lacking pollinators in your garden is attract them in using other plants. Tomato flowers aren’t the best
attractant for pollinators like bees. Of course bees love tomato flowers, and
especially if they’re the only one around but what really does attract them are plants like
this fantastic specimen here, this Thai Basil. The native bees and the honey bees
are swarming all over this fella. And what it does is it will attract bees
to the garden from miles away and when they’re attracted to this, they’ll also
branch out and hit the tomato plant flowers as well. Just look at these beauties. You’re not going to get tomatoes
like this, or maybe none set at all if your plant is under stress, so stress
can be another large factor. If your plant is not getting enough water,
if it’s going through a really dry spell or even if it’s not getting enough
food, enough nutrients, fertiliser what can happen is your tomato
plant will go into protection mode it won’t set fruit, or it’ll drop flowers so that it can maintain its strength,
it can keep growing and surviving and then it’ll wait for a later time
when hopefully conditions pick up and then it’ll start setting fruit. So even if the flowers aren’t getting pollinated,
it might throw the flowers anyway and then you’ll still not get fruit,
so that’s another consideration. Is the tomato plant thriving, or is it under stress? Having mentioned all those factors of
why your tomato plants may not set fruit tomato plants really are one of
the easiest plants to set fruit. In fact even the wind itself,
and there’s plenty of that today unfortunately, when I’m trying to film but even the wind itself can pollinate
tomatoes – they’re self-pollinating. Replicating the wind and shaking tomato
trusses and the flowers can work also. So too can a flick. Just flicking the end, or flicking
the base of the flowers not too hard, but just a little
flick like that can work wonders and pollinate those flowers,
turning them into tomatoes. Talking to a tomato plant probably won’t work but it could make you
feel better. How you doin’? But by far the easiest and best and most natural
way to get success like this, is through bees. In some cases the buzz can activate the flower and trigger it to throw pollen into the
air so that some lands on the stigma finding its way down to the ovary,
where the tomato fruit forms. And a great way to replicate or mimic the
action of buzzing bees on tomato flowers is to use an electric toothbrush like this. I wouldn’t use your own – I mean
you can, but it’s a bit yucky. Probably best if you snuck a family member’s
toothbrush out. They’ll never know! Or, you can just go and buy one
and use it specifically for gardening.

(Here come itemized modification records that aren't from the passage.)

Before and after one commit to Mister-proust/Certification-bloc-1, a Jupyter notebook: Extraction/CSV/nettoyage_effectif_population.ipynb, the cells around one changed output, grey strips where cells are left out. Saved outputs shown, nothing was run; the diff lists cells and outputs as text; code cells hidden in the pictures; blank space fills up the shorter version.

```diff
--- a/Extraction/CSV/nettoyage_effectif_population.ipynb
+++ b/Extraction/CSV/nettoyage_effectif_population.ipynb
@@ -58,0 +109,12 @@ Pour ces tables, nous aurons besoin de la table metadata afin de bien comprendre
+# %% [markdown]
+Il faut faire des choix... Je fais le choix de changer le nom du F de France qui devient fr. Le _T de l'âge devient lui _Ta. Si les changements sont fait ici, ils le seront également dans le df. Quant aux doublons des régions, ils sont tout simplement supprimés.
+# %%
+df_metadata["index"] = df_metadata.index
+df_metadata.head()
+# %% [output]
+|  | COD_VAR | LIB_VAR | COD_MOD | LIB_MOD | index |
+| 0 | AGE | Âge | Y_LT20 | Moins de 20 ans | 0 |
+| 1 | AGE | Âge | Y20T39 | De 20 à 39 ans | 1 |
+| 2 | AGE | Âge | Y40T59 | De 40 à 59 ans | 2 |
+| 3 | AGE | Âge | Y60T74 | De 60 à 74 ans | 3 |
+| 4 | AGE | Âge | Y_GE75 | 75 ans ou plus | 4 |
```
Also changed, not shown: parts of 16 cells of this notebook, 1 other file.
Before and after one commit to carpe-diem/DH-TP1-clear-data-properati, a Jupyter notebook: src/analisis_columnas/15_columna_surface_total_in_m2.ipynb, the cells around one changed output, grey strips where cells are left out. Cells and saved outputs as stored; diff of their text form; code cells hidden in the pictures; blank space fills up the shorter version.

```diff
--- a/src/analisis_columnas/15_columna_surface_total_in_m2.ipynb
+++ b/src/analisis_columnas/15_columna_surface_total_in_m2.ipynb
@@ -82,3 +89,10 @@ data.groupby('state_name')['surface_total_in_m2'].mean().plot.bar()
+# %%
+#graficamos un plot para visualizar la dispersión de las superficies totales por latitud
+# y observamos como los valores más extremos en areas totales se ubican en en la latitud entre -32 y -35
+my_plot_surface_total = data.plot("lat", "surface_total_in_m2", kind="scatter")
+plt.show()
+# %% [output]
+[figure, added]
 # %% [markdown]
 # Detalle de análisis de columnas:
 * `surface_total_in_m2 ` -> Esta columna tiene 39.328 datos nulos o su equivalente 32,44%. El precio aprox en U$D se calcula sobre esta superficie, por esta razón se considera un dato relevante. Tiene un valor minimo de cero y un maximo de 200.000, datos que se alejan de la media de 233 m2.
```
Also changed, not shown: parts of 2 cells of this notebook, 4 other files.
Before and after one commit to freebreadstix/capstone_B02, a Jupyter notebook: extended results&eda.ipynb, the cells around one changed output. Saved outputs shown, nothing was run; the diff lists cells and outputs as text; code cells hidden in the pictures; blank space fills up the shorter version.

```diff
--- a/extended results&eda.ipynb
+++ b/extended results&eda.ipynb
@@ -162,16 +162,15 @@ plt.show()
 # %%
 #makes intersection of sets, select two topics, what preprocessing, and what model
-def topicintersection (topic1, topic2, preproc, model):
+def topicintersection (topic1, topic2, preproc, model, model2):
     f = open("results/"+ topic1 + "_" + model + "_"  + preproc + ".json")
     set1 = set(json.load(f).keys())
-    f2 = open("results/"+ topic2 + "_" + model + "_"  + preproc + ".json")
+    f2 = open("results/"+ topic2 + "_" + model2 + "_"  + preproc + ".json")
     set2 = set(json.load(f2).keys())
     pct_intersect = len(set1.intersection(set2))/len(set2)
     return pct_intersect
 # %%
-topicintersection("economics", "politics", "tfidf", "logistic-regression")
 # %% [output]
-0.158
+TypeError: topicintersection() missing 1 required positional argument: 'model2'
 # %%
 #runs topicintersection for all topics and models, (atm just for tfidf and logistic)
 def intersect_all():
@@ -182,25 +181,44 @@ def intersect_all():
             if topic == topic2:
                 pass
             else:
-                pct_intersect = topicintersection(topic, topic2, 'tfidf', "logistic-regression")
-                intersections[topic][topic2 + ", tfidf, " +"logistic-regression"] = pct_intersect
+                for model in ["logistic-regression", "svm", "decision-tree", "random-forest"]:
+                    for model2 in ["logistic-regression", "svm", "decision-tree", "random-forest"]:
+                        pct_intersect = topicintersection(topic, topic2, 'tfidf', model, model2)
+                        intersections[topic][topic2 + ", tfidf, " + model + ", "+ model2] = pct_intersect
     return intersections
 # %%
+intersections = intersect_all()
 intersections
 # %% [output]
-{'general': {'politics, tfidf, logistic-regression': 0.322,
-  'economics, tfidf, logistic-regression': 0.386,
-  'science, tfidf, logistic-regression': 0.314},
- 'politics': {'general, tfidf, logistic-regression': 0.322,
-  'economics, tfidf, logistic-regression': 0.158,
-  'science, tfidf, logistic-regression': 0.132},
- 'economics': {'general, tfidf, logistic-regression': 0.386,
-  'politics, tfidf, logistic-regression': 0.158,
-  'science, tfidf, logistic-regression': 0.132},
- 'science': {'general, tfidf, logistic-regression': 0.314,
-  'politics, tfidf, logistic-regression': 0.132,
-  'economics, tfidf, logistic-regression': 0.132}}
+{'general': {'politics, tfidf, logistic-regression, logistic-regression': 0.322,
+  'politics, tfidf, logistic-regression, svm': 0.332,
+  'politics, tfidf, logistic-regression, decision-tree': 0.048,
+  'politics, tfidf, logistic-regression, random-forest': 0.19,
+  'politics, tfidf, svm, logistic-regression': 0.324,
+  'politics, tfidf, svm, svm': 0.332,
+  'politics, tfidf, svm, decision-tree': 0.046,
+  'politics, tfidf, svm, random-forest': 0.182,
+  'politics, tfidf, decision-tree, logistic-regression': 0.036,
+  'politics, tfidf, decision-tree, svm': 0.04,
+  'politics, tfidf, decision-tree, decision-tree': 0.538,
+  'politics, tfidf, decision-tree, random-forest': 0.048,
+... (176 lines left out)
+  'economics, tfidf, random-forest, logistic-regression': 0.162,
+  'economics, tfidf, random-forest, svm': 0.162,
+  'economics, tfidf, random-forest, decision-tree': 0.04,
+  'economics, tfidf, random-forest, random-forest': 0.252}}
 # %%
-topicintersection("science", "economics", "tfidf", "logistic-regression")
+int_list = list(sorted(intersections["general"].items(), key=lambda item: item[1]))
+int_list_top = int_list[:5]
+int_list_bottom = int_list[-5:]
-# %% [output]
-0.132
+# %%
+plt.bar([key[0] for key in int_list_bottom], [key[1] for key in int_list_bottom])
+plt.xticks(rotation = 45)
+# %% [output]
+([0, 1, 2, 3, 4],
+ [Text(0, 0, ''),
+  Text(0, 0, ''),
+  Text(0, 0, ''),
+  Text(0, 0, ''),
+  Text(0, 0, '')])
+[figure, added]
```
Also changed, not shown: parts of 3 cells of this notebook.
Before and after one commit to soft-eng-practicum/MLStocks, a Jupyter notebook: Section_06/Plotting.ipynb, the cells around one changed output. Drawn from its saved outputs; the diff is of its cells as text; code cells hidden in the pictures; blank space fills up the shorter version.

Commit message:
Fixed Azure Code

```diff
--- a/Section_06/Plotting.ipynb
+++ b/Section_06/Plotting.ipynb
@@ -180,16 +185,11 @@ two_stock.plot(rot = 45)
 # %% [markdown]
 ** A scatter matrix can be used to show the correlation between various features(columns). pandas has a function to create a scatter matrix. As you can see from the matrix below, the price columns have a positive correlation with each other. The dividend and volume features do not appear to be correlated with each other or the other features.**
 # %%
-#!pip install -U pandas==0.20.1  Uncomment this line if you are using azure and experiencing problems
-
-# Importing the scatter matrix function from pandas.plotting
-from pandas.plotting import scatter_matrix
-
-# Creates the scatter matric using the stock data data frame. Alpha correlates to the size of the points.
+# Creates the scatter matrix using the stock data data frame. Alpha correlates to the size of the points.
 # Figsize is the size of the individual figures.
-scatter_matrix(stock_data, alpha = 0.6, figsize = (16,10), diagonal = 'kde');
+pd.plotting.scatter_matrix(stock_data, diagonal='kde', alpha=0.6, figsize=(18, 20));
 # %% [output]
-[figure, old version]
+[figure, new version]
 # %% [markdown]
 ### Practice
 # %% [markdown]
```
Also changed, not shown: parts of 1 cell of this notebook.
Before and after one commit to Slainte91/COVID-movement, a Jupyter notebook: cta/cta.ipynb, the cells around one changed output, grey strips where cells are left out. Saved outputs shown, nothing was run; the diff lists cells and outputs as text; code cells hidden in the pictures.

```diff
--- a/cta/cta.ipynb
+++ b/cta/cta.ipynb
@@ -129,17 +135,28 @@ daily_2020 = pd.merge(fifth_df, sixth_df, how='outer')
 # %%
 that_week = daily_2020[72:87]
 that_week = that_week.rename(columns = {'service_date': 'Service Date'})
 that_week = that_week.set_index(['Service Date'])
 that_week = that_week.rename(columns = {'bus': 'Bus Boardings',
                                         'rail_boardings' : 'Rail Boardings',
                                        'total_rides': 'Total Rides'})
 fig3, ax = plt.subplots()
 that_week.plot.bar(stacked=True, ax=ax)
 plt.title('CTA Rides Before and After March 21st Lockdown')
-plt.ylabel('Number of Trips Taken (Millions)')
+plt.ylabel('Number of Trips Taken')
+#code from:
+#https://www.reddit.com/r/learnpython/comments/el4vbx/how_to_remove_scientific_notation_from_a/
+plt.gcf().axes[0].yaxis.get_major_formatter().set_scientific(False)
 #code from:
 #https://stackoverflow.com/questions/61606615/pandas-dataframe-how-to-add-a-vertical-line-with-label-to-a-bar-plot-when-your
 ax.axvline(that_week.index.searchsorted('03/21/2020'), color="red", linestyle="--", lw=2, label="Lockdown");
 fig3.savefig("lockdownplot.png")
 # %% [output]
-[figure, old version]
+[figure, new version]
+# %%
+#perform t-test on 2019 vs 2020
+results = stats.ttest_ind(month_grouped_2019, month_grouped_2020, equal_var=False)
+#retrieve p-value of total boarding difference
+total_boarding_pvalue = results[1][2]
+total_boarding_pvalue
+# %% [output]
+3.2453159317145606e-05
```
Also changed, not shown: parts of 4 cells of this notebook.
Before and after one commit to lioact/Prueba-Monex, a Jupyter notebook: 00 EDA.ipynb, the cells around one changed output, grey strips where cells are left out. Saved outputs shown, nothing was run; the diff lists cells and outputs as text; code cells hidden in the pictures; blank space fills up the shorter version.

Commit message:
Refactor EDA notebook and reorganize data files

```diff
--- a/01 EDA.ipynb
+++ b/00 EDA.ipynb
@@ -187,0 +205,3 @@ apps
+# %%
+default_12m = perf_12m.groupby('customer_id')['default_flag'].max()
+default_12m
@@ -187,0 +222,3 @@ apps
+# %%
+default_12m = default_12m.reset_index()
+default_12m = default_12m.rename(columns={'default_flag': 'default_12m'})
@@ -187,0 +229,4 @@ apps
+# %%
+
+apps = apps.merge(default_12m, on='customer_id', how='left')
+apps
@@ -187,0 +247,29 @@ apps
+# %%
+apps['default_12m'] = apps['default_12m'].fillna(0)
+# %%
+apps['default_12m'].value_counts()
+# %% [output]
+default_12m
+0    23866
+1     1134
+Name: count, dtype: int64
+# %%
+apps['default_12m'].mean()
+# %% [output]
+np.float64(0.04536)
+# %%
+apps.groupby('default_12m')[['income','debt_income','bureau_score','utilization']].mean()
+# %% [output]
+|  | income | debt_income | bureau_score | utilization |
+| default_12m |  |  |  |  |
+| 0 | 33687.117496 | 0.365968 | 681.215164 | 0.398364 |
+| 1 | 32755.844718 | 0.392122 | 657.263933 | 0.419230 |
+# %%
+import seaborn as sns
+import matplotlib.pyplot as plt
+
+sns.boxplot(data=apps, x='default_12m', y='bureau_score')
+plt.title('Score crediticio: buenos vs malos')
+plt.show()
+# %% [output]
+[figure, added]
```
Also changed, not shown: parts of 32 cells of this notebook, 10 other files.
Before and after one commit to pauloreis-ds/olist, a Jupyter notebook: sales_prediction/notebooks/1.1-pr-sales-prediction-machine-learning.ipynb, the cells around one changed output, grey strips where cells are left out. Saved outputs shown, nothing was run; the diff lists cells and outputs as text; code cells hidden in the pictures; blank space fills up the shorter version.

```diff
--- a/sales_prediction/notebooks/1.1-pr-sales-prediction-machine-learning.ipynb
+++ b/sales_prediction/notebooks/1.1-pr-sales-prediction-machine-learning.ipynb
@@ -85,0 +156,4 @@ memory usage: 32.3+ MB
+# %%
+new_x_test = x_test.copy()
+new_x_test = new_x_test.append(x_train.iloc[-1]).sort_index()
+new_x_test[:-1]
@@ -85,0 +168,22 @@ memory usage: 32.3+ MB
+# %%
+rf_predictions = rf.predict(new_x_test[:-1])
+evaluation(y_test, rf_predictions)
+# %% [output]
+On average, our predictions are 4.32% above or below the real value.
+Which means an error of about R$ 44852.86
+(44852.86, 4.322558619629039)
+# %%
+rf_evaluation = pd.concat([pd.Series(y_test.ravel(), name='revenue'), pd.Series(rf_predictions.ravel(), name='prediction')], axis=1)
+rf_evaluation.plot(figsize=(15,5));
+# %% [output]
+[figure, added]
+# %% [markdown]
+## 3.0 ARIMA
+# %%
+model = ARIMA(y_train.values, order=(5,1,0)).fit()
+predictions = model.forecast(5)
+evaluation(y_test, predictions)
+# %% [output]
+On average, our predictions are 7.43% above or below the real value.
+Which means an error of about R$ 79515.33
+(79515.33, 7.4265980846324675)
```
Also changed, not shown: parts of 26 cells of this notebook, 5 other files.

Alright, watch now for a complete demonstration on how to fertilise a tomato flower
with an electric toothbrush. Oh, it’s flat, that happens to me all the time! How come no one ever puts
it back on the.. I’m only joking! Whack him on and then all you need to do is go
underneath the back of the flower there or even around, doesn’t matter and any flowers that are open in particular because that’s the time
for doing it, just buzz them See how they’re shaking there? Perfect.
Does no harm to the flowers but it vibrates that pollen,
and it replicates a bee. You can do that on the stem of the plant and
that can work, it can vibrate them all at once. But if you’re not finding you’re getting enough
vibration, then go right on the flower there like that. Just turn that off for a second –
yes, it can be a bit time consuming but you can imagine it’s worth it because it can’t be any worse than growing
tomato plants for months on end only for them to produce very little fruit because the flowers haven’t been pollinated. So it really is worth getting
out there and giving it a go. And this electric toothbrush
method really does work a treat. And yes I can already see it
in the comment section already “And Mark, use an electric toothbrush on your
tomato plants and they’ll never ever get cavities!’ Haha. Alright, go on, whack ’em down the comment section,
see how many funnies you can come up with. I’m sure there’s plenty,
and I’ll enjoy reading them. I hope you enjoyed this video. If you did,
make sure you give it a big thumbs up and also subscribe to my
channel if you haven’t already. Thanks a lot for watching. Bye for now! I’m just doing it ’cause it’s fun!